Your result should be every line of the records below that contains the word "same".

*** Opening of RECORDS FOR THE EXERCISE ***

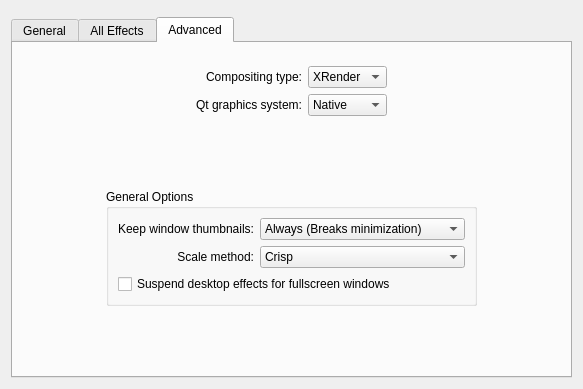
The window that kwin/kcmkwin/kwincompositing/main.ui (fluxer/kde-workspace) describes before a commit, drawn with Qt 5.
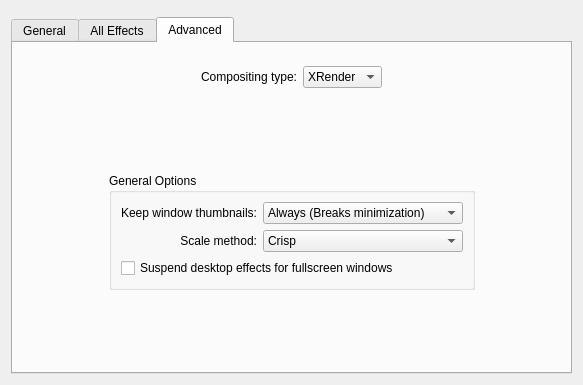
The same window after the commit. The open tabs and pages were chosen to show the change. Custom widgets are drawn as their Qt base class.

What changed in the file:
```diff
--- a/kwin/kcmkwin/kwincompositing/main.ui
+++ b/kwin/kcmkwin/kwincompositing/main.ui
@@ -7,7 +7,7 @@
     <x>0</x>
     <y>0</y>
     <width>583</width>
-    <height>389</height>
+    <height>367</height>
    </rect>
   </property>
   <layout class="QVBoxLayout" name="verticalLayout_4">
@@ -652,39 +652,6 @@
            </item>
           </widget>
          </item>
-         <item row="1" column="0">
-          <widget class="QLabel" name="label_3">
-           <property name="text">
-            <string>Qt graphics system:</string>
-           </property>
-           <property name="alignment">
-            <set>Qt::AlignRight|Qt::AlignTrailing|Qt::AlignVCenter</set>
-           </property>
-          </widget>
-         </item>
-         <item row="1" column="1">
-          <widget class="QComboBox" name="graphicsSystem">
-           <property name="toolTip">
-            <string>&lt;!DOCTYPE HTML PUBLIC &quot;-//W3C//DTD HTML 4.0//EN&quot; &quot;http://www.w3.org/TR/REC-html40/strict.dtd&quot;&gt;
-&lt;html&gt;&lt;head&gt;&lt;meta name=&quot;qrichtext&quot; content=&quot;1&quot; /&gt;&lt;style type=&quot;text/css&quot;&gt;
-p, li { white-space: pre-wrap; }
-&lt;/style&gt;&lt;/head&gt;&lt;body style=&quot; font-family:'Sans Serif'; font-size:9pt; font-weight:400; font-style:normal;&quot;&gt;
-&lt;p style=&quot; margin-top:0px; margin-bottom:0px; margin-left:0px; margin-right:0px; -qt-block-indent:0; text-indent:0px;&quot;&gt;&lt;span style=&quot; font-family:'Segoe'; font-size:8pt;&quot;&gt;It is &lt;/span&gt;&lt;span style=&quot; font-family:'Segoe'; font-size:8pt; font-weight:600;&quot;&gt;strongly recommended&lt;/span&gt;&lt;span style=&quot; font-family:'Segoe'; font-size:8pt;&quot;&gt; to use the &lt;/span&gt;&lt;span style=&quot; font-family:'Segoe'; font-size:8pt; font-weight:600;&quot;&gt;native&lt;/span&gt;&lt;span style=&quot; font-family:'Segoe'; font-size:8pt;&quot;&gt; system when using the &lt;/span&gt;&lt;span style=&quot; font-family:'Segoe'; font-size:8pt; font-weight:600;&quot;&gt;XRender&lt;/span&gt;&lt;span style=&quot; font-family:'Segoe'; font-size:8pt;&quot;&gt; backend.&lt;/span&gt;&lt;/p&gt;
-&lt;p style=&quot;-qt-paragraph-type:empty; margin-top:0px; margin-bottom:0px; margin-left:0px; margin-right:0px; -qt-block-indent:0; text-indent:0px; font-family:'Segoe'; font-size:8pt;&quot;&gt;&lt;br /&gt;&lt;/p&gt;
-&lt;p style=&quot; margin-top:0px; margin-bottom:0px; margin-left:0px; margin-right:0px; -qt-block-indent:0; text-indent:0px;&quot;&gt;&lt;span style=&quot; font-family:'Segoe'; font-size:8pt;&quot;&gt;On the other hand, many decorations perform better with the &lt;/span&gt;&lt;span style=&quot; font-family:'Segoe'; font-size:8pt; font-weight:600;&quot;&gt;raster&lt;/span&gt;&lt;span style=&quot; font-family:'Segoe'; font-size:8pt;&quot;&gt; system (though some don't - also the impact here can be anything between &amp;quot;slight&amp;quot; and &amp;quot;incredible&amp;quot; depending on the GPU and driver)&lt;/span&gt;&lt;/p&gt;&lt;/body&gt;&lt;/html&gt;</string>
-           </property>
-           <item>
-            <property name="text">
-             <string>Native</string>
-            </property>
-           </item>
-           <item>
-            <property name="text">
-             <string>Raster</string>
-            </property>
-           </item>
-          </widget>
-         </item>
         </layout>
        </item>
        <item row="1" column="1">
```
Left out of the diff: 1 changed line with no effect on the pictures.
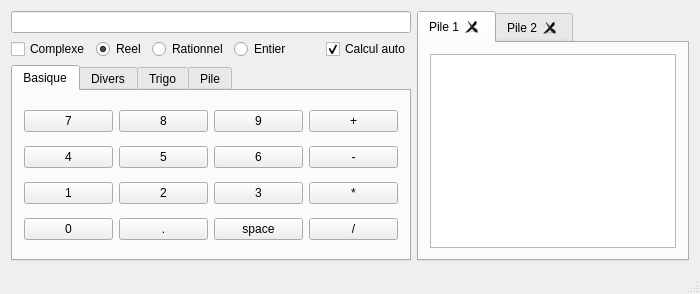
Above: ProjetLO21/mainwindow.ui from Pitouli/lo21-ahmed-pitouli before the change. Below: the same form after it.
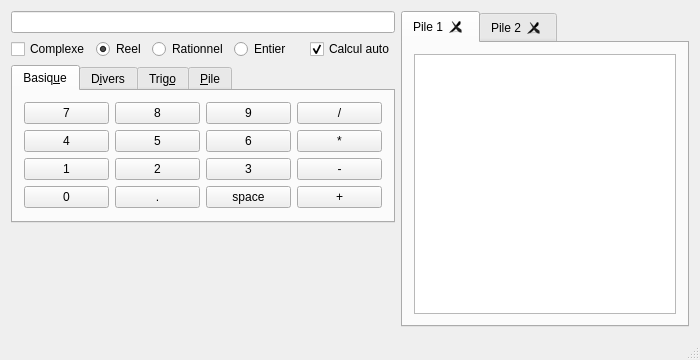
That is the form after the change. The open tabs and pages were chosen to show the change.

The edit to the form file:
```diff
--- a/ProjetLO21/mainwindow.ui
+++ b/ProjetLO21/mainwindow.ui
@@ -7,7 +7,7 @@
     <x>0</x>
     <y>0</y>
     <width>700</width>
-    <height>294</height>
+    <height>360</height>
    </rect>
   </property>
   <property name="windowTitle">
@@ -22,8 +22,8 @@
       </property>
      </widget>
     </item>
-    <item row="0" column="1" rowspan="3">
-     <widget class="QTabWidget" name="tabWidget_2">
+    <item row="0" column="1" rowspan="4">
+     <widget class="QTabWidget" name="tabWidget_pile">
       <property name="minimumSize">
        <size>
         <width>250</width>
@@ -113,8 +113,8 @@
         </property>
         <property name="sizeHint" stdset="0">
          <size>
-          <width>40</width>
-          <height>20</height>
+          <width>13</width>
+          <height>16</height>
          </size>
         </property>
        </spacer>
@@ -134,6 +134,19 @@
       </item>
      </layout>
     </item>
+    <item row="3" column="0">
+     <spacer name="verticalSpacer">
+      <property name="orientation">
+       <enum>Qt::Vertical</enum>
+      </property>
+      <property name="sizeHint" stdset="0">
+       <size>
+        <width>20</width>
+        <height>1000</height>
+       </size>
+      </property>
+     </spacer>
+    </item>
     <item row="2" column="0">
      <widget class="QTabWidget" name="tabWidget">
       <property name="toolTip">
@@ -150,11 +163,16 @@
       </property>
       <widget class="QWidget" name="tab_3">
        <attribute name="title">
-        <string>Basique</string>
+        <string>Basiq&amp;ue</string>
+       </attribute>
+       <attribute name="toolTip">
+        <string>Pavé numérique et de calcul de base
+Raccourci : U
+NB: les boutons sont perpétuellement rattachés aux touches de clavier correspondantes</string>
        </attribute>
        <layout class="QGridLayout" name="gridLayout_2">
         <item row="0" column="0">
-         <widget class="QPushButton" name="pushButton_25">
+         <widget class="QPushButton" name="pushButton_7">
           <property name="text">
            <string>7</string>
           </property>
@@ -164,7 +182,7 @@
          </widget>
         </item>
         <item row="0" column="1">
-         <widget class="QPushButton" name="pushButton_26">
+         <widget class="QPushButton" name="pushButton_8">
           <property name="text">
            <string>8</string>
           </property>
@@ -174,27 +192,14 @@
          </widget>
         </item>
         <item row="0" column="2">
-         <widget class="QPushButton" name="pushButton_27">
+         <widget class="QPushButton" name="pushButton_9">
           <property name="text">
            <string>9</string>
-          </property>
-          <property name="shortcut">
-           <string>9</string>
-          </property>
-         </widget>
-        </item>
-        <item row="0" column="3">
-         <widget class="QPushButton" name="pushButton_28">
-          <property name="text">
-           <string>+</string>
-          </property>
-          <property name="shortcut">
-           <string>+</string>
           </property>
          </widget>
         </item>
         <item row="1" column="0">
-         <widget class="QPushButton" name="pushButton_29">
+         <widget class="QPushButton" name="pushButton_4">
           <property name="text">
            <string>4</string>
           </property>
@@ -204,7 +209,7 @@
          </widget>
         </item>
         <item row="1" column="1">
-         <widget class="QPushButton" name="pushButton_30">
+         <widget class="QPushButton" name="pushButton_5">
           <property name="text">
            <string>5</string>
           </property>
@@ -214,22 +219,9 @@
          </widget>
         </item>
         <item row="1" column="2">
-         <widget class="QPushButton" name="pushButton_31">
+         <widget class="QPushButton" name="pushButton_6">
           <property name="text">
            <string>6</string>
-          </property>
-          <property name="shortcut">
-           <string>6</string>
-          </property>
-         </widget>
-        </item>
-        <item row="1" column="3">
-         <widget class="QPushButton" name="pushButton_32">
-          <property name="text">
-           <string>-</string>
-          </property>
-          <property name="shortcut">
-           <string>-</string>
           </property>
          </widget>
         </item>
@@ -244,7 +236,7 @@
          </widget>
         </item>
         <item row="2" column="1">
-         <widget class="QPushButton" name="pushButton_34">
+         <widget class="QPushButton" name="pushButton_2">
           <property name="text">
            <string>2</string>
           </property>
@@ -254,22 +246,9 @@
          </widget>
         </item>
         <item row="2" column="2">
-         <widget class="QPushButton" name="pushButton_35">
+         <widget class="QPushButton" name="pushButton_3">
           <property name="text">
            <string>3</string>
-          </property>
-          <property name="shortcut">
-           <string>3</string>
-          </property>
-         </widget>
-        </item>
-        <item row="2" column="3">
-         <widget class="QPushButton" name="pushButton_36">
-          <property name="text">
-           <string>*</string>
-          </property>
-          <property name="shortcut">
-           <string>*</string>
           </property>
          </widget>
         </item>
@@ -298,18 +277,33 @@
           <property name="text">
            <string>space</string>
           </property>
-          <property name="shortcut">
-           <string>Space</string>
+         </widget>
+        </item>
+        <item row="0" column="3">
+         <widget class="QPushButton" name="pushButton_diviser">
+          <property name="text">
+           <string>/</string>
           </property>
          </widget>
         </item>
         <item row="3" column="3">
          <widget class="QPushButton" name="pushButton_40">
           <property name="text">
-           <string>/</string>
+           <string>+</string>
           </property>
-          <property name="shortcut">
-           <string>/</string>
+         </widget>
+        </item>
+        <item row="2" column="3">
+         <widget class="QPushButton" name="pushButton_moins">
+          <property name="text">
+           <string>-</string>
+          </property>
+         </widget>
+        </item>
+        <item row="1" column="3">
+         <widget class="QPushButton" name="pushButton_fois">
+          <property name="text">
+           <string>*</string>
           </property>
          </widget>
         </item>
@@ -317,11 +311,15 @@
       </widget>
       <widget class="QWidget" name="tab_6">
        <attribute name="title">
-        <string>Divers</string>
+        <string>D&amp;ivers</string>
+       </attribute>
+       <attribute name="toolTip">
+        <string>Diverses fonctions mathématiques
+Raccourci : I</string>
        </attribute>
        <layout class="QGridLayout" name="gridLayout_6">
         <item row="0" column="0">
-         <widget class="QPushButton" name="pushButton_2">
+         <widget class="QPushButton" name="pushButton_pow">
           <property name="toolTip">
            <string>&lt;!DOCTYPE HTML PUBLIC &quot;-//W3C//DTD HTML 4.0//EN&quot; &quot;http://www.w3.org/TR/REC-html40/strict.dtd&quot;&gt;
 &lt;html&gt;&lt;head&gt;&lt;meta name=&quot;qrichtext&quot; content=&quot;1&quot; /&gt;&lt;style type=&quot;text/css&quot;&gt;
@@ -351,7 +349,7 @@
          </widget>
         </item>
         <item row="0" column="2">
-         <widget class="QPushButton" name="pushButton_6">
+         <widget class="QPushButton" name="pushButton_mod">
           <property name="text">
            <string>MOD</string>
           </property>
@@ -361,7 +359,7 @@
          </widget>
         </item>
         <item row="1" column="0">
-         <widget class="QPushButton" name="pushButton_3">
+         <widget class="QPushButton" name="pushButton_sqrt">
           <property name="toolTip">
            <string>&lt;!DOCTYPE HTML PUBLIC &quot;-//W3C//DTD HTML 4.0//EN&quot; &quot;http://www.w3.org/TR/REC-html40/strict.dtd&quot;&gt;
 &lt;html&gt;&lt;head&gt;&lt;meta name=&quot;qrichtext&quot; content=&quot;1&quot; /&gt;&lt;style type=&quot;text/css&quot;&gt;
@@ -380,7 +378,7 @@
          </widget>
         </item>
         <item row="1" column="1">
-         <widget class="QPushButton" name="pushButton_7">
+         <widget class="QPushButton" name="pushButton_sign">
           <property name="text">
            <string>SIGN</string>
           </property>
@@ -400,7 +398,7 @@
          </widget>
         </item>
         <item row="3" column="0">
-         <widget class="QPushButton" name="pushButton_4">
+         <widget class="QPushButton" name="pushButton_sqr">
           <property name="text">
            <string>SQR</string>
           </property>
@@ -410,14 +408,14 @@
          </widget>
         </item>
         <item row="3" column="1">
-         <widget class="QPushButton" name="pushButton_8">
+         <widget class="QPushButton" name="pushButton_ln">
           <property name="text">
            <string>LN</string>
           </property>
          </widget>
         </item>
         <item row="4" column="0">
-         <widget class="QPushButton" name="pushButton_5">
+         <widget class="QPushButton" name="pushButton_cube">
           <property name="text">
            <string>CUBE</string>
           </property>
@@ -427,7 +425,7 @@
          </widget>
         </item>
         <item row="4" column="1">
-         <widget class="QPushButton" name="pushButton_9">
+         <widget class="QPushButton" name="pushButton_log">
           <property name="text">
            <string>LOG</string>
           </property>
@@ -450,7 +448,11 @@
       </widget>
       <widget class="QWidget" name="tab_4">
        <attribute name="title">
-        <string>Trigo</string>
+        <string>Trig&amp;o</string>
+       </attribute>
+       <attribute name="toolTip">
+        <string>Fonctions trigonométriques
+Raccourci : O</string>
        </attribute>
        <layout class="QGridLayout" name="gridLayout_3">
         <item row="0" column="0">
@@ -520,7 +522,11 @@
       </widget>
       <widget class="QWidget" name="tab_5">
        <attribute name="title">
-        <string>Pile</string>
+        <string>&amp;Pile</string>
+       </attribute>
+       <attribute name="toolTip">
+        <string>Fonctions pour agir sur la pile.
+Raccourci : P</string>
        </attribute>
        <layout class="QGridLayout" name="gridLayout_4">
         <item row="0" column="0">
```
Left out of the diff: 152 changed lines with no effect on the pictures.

*** Close of RECORDS FOR THE EXERCISE ***

> SOLUTION TO THE PROBLEM:
The same window after the commit. The open tabs and pages were chosen to show the change. Custom widgets are drawn as their Qt base class.
Above: ProjetLO21/mainwindow.ui from Pitouli/lo21-ahmed-pitouli before the change. Below: the same form after it.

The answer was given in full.